- 1 large ripe mango (about 1 1/3 cups when diced)
- 2 small red chillies
- 10 g (1/2-inch piece) fresh ginger peeled
- 1 small red onion
- grated zest and juice of 2 limes
- 2 tablespoons lemon juice
- 2 tablespoons Thai fish sauce
- 3-4 tablespoons olive oil
- 2 tablespoons sugar superfine if possible
Heat a large grill pan or skillet over medium-high heat.
Cut the tuna loin lengthwise into 2-3 cylindrical pieces, using the natural divisions of the fish as a guide. Brush each piece all over with the olive oil, then season with a couple grinds each of salt and pepper.
Add the tuna pieces to the hot pan/skillet and quickly sear on each side, for no more than 3 or 4 minutes total. The tuna should be slightly raw in the center and just cooked on the edges (with about a 1/2-inch margin). Transfer the tuna pieces to a plate and refrigerate until well chilled (about 30 minutes).
Peel the cucumber, if desired. Slice in half lengthwise, remove any seeds, then dice the cucumber into 1/2-inch pieces. Transfer to a serving bowl or large tupperware container. Repeat the same process for the papaya and mango (definitely peel and deseed them!). Destem, deseed (if desired, and finely chop the red chili peppers. Finely mince the red onion. Grate the ginger into the bowl, then add in the lime zest and juice, lemon juice, fish sauce, olive oil and sugar. Toss everything to combine, season with salt and pepper to taste (about 5-6 grinds each), and toss again. Cover and refrigerate until ready to serve.

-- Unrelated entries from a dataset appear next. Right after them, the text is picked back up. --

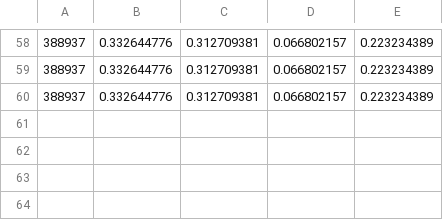
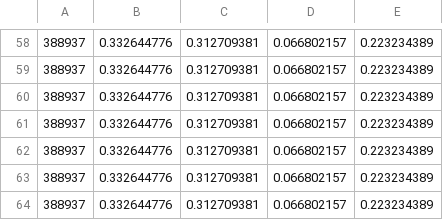
Before and after one commit to dominics4n/Mineria, a CSV file: Kmeans/Clusters/Cluster02.csv, drawn as a sheet; only a part is shown, gaps mark what is left out.

```diff
--- a/Kmeans/Clusters/Cluster02.csv
+++ b/Kmeans/Clusters/Cluster02.csv
@@ -60 +60,5 @@
 388937,0.332644776,0.312709381,0.066802157,0.223234389
+388937,0.332644776,0.312709381,0.066802157,0.223234389
+388937,0.332644776,0.312709381,0.066802157,0.223234389
+388937,0.332644776,0.312709381,0.066802157,0.223234389
+388937,0.332644776,0.312709381,0.066802157,0.223234389
```
Also changed, not shown: Kmeans/Clusters/Cluster00.csv, Kmeans/Clusters/Cluster01.csv, 3 other files.
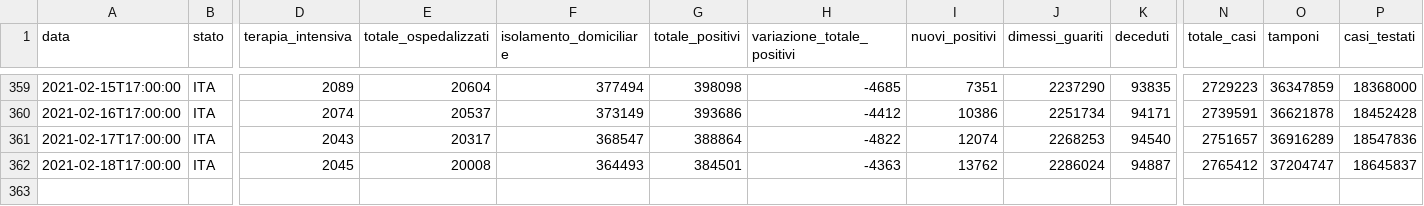
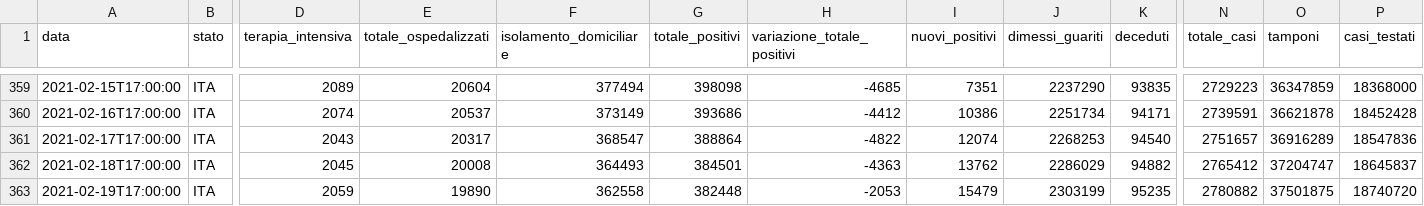
Before and after one commit to mattebit/covid19-Italy-stats, a CSV file: dpc-covid19-ita-andamento-nazionale.csv, drawn as a sheet; only a part is shown, gaps mark what is left out; rows hold the shown columns only; the diff names each change by its address in the sheet, - before the commit and + after, or states it on an @@ line.

Commit message:
Auto new data gather and graphs update

```diff
--- a/dpc-covid19-ita-andamento-nazionale.csv
+++ b/dpc-covid19-ita-andamento-nazionale.csv
-J362 (dimessi_guariti): 2286024
+J362 (dimessi_guariti): 2286029
-K362 (deceduti): 94887
+K362 (deceduti): 94882
+row 363: 2021-02-19T17:00:00 | ITA | 2059 | 19890 | 362558 | 382448 | -2053 | 15479 | 2303199 | 95235 | 2780882 | 37501875 | 18740720
```
Also changed, not shown: 19 other files.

Using a food processor, blitz the pistachios into fine crumbs (be careful not to turn them completely into a paste. [If you don't have a food processor, place the pistachios into a sturdy plastic Ziploc, close the bag, and roll over it with a rolling pin to break the nuts into pieces.] Mix the pistachios with the lemon zest and spread out on a large plate or sheet pan.
Spread out 2-3 pieces of plastic wrap on your work surface (one piece for each tuna piece). Put a piece of the chilled, seared tuna in the center of each piece of plastic wrap. Coat the exposed sides of the tuna pieces with olive oil, then brush generously with the mustard. Drop each piece oiled & mustarded side down onto the pistachio-lemon zest coating. Coat the fourth side of the tuna pieces with olive oil, then mustard, and then roll the tuna pieces in the pistachio coating to fully encase it in the nut mixture. Return the coated tuna pieces to their piece of plastic wrap, roll the plastic wrap up tightly around each piece of fish, and refrigerate for several hours or overnight.
To serve, slice the chilled tuna into 1/2-3/4-inch thick slices. Serve with the papaya salsa on top or on the side.
*Toasting the pistachios will bring out their flavor but you will lose some of their bright green color.
The papaya salsa will keep for about 5 days in the refrigerator.